Worry wards off negative emotions.

Worrying can be a form of emotional avoidance, some researchers theorize. Chronic worriers report trying to protect themselves from the turbulence of emotional change (disappointment or embarrassment, for example) by keeping themselves in a negative emotional state. You can’t be disappointed if you are expecting to fail. Or they may be using worry to avoid a difficult emotional experience, such as rejection or vulnerability. However, by avoiding that experience, the worrier also avoids the therapeutic processing that could allow them to reduce their sensitivity to the emotions they fear.

When I worry, I keep bad things from happening.

Some people mistakenly equate worrying with problem-solving. It feels like they are doing something, but they are not actually moving towards a solution to the problem. Also, too much worrying can lead to new problems, such as relationship stress, negative consequences of avoiding the problem (running out of money, for example), and unhealthy coping mechanisms (such as stress shopping or alcohol or drug use).

I can get motivated by worrying.

Worrying can be useful if it generates a realistic set of action steps within someone’s control. But for the reasons detailed above, the effects of worrying more often prevent people from taking the actions that would help improve their situation. Trying to imagine and guard against threats that are unlikely to materialize is not the best use of our time and energy. And endless worrying can trigger a debilitating physical anxiety that interferes with taking action to solve the problem.

7 Tips for How to Stop Worrying

So how can we stop worrying in the face of so many fear-inducing unknowns? Or should we? Worry burnout is a real phenomenon—and it’s dangerous, because it can lead us to put ourselves in unsafe situations. (For example, it is still a good idea to do what you can to minimize your risk of getting COVID despite the exhaustion of keeping up with yet another variant.) 

It’s essential for mental health to effectively manage worry, by converting it into either action or acceptance. Here’s how:

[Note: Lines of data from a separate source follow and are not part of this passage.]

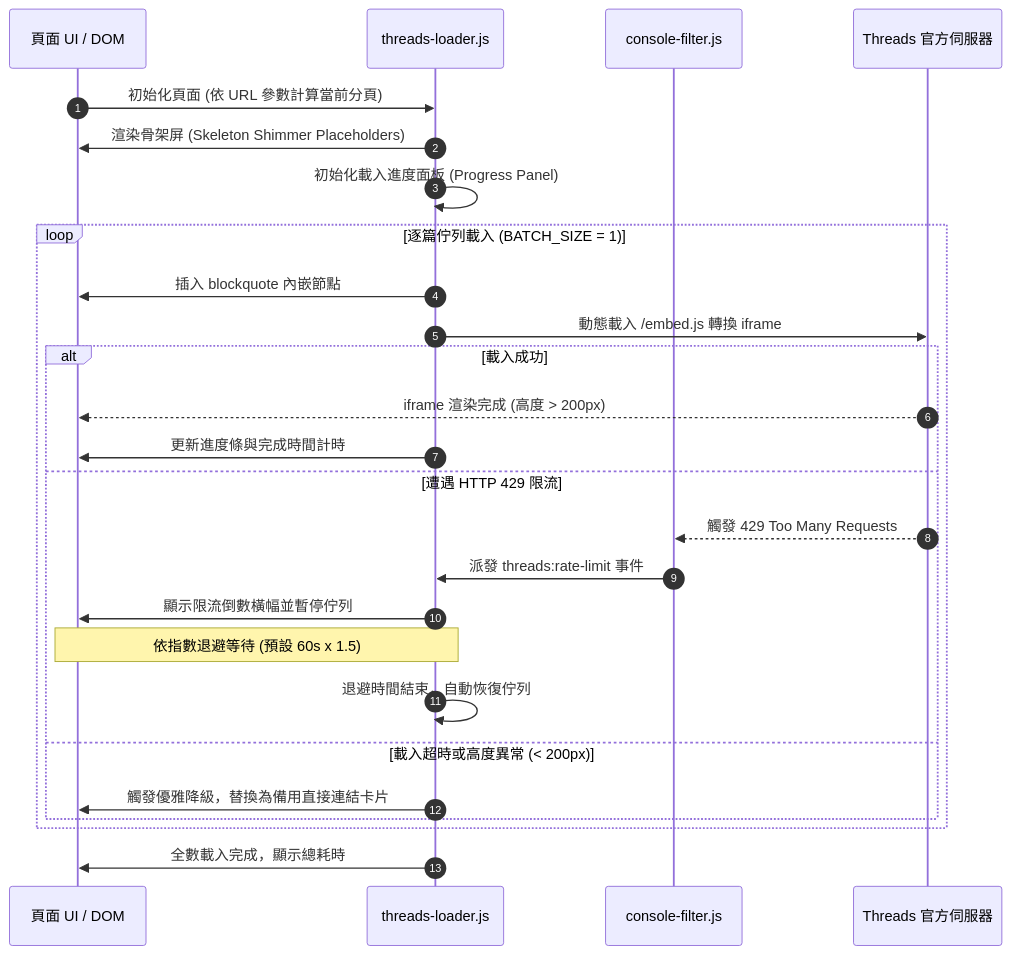
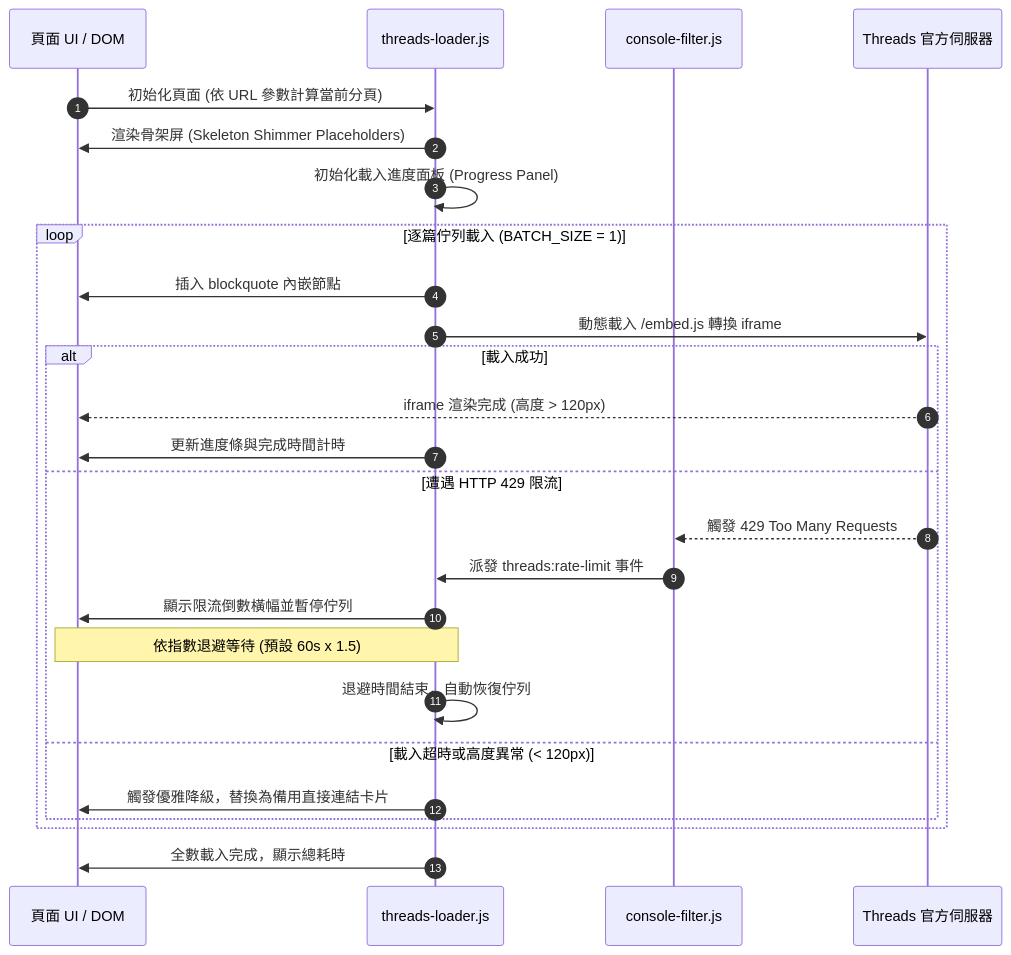
Before and after one commit to Scorpio-meow/Threads-Featured-Posts: the third of 3 diagrams in README.md, drawn with Mermaid. The commit also changed other lines of this file and 5 other files, not shown here.

````diff
--- a/README.md
+++ b/README.md
@@ -311,30 +319,30 @@
 ```mermaid
 sequenceDiagram
     autonumber
     participant UI as 頁面 UI / DOM
     participant TL as threads-loader.js
     participant CF as console-filter.js
     participant API as Threads 官方伺服器
 
     UI->>TL: 初始化頁面 (依 URL 參數計算當前分頁)
     TL->>UI: 渲染骨架屏 (Skeleton Shimmer Placeholders)
     TL->>TL: 初始化載入進度面板 (Progress Panel)
 
     loop 逐篇佇列載入 (BATCH_SIZE = 1)
         TL->>UI: 插入 blockquote 內嵌節點
         TL->>API: 動態載入 /embed.js 轉換 iframe
         alt 載入成功
-            API-->>UI: iframe 渲染完成 (高度 > 200px)
+            API-->>UI: iframe 渲染完成 (高度 > 120px)
             TL->>UI: 更新進度條與完成時間計時
         else 遭遇 HTTP 429 限流
             API-->>CF: 觸發 429 Too Many Requests
             CF->>TL: 派發 threads:rate-limit 事件
             TL->>UI: 顯示限流倒數橫幅並暫停佇列
             Note over TL,UI: 依指數退避等待 (預設 60s x 1.5)
             TL->>TL: 退避時間結束，自動恢復佇列
-        else 載入超時或高度異常 (< 200px)
+        else 載入超時或高度異常 (< 120px)
             TL->>UI: 觸發優雅降級，替換為備用直接連結卡片
         end
     end
     TL->>UI: 全數載入完成，顯示總耗時
 ```
````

  • Reduce whatever uncertainty you can by gathering information from reputable sources. It’s worth taking the extra time to vet your sources—who is behind the information? What is their intention? Is the information current? And is it accurate?
  • Consider your risks and options objectively. It may be useful to worry about something that has a good chance of occurring, if worry spurs you to action. But it’s not helpful if the odds are slim. Here are five tools to help with the process of evaluating risk.
  • Cultivate creativity and flexibility. Both qualities are easily squelched by the stress of chronic worry. Be aware of your state. Do you notice any of the physical signs that worry is triggering anxiety? What can you do to evoke a more relaxed, open-minded state conducive to problem-solving? Mindfulness practices offer many options.
  • Stay focused on your goals. Thinking about how to move toward a goal, rather than how to avoid a threat, is less likely to trigger a defensive stress response. Break down your goal into small, concrete steps that are realistic and rewarding. 
  • Consider reaching out to someone to serve as a mentor. It may be reassuring to hear that overcoming fear of the unknown has always been part of finding one’s way into adulthood.
  • Exercise can help discharge some of the extra energy mobilized by the stress response, and is proven to benefit mental health. Find some way to move each day, even if it is just going for a walk. 

What to Do When Worrying Becomes a Mental Health Condition

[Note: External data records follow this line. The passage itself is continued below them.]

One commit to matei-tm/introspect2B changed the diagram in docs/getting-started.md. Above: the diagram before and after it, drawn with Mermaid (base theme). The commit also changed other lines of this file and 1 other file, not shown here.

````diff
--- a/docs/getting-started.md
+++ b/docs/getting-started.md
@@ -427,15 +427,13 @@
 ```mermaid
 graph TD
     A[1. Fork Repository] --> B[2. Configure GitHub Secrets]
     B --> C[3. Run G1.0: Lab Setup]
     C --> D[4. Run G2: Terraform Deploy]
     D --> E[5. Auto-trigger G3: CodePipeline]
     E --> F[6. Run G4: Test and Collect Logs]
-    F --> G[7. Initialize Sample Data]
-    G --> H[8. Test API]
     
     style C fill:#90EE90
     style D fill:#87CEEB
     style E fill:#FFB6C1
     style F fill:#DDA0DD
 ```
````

So is excessive worrying a mental illness? No, but it can make a young adult more vulnerable to anxiety or depression, or make existing mental health conditions worse. 

If you are concerned that worry is impacting your or a loved one’s mental health, contact Newport Institute today to learn more about our approach to young adult treatment and our outpatient and residential locations around the country. 

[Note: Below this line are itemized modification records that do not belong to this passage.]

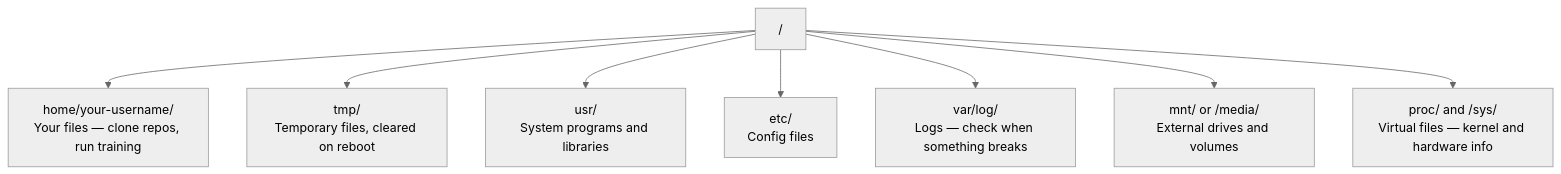
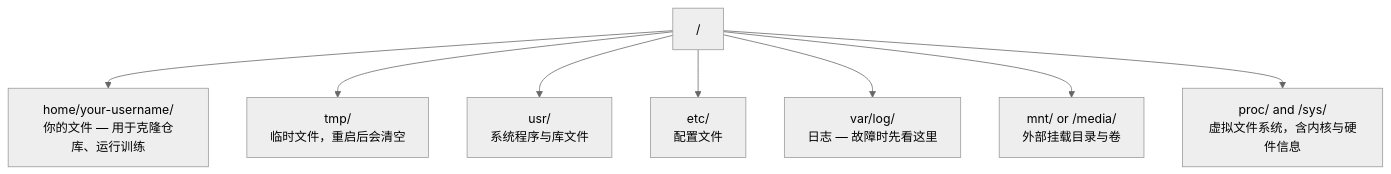
One commit to omigaZen/ai-engineering-from-scratch changed the diagram in phases/00-setup-and-tooling/11-linux-for-ai/docs/zh.md. Above: the diagram before and after it, drawn with Mermaid (neutral theme). The commit also changed other lines of this file, not shown here.

````diff
--- a/phases/00-setup-and-tooling/11-linux-for-ai/docs/zh.md
+++ b/phases/00-setup-and-tooling/11-linux-for-ai/docs/zh.md
@@ -27,10 +27,10 @@
 ```mermaid
 graph TD
-    root["/"] --> home["home/your-username/<br/>Your files — clone repos, run training"]
-    root --> tmp["tmp/<br/>Temporary files, cleared on reboot"]
-    root --> usr["usr/<br/>System programs and libraries"]
-    root --> etc["etc/<br/>Config files"]
-    root --> varlog["var/log/<br/>Logs — check when something breaks"]
-    root --> mnt["mnt/ or /media/<br/>External drives and volumes"]
-    root --> proc["proc/ and /sys/<br/>Virtual files — kernel and hardware info"]
+    root["/"] --> home["home/your-username/<br/>你的文件 — 用于克隆仓库、运行训练"]
+    root --> tmp["tmp/<br/>临时文件，重启后会清空"]
+    root --> usr["usr/<br/>系统程序与库文件"]
+    root --> etc["etc/<br/>配置文件"]
+    root --> varlog["var/log/<br/>日志 — 故障时先看这里"]
+    root --> mnt["mnt/ or /media/<br/>外部挂载目录与卷"]
+    root --> proc["proc/ and /sys/<br/>虚拟文件系统，含内核与硬件信息"]
 ```
````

Mental Health / January 20, 2022

Newport Institute

Sign up for the latest in mental health
and young adult treatment.

Receive a free meditation video
when you subscribe to our newsletter!

We will never share your email address.
100% privacy guaranteed. Learn more.

Meditation